What I learned from NaNoWriMo

For some crazy reason, my first attempt to pub this blog failed; guess WordPress is having their issues…

Anyway, I wanted to share what I learned from my introductory nano experience==2016 is my first year at this. I hesitated in past years because I either missed the start of the month or had more pressing things to attend to (I conduct bible studies and sometimes I do it in sprints of 30 days). So since my crit partner was doing nano for a ‘real’ project (she has an agent) and I had a story idea, I decided to try it.

One thing about me, I hate to fail. I am also a trained and certified project manager so I hate disorganization, too. Those two things helped me get to 50K in 19 days. But that wasn’t the main impetus. Let me explain…

I had been reading two books before nano: 2k to 10k by Rachel Aaron and an article I found by Cheryl Klein. Rachel’s book helped me learn to do a lot of upfront work so that there was no question about where I was going in the story. Cheryl’s article showed me how to set up a matrix for each scene; an action/reaction approach.

Both of these were instrumental in easing my anxiety going into the challenge.

I also made sure I knew all my characters – names, background, motivation, role  – and wrote those down. I found my theme, story point, and even determined the ending. These also helped me create a manuscript ‘shell’ that I could fill in at will. I ‘d basically built the house and now I was ready to add the furniture and decorate.

I also used Scrivener for the first time.

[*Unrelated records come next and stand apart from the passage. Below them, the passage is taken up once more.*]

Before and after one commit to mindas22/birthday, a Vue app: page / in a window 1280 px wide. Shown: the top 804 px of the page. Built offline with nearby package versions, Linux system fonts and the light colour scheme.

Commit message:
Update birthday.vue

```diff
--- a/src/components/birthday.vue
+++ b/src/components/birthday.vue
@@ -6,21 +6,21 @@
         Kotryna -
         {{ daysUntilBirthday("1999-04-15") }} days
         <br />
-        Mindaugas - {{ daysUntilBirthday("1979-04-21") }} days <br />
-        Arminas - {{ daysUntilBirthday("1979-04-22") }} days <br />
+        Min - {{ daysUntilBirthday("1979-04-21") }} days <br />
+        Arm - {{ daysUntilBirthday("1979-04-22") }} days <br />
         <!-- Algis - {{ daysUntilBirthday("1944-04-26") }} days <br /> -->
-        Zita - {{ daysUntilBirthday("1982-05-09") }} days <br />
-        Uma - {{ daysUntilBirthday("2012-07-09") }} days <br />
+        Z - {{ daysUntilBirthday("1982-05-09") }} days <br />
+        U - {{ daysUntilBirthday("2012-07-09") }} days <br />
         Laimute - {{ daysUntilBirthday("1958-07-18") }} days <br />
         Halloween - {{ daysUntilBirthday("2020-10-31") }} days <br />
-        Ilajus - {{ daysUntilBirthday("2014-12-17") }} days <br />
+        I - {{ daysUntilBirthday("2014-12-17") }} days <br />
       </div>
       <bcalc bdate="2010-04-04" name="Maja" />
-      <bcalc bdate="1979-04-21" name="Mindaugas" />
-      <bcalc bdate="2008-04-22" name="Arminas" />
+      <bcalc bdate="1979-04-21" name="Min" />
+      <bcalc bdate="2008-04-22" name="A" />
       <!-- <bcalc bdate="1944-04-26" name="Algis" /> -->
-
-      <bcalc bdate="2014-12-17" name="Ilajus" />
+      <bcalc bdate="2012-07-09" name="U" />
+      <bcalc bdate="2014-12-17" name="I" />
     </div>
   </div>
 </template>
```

The scenes I created fit well into the tool and it helped me avoid frustration since I didn’t have to look at an entire ms at once. I could write each scene as a self-contained story and combined with Cheryl’s goal/obstacle>But>Therefore approach I was able to weave them all together.

The next thing I did was create a map of my world so that I knew where everyone would be and how they would get there (I am revising now to make sure I did that correctly and that I did not overwrite my descriptions of the scenery. I had fun with that part).

Last, I created a schedule I could maintain: I work full time so I had to write 30 min. in the morning, during my lunch, and after dinner. My goal was 2,000 a day but I ended up around 3200 because I knew my story and where it was going.

So there you have it. Now I’m off to work. Have a great one and keep on writing!